◆ WORK ORDER:
Using "mission" as the search string, find the matching lines below and copy them.

◆ INFORMATION SUPPLIED:
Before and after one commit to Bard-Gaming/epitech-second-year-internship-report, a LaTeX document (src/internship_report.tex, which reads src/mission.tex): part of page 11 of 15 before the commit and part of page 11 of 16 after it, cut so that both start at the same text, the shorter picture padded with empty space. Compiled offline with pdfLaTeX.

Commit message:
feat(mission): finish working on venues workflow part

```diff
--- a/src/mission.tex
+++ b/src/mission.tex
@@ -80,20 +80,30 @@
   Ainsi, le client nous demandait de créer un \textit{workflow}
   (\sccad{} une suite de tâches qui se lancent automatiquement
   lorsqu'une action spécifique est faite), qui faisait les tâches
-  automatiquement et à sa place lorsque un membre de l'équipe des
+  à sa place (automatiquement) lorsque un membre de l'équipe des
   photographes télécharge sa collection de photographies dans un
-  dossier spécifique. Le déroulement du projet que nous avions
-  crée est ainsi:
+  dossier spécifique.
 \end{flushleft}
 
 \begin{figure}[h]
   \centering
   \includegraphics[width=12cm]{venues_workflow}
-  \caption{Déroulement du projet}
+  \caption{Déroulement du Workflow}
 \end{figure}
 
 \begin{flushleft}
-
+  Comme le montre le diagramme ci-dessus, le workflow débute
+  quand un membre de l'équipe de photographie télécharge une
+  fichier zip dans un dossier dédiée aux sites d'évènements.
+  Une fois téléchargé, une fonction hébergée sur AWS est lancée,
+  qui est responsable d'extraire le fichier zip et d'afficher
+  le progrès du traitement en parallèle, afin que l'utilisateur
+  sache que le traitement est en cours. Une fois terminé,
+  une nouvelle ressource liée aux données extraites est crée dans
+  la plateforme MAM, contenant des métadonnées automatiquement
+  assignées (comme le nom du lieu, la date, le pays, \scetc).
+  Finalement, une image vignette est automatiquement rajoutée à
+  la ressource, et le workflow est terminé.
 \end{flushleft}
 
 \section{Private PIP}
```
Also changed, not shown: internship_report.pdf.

◆ OUTPUT:
Before and after one commit to Bard-Gaming/epitech-second-year-internship-report, a LaTeX document (src/internship_report.tex, which reads src/mission.tex): part of page 11 of 15 before the commit and part of page 11 of 16 after it, cut so that both start at the same text, the shorter picture padded with empty space. Compiled offline with pdfLaTeX.
feat(mission): finish working on venues workflow part
--- a/src/mission.tex
+++ b/src/mission.tex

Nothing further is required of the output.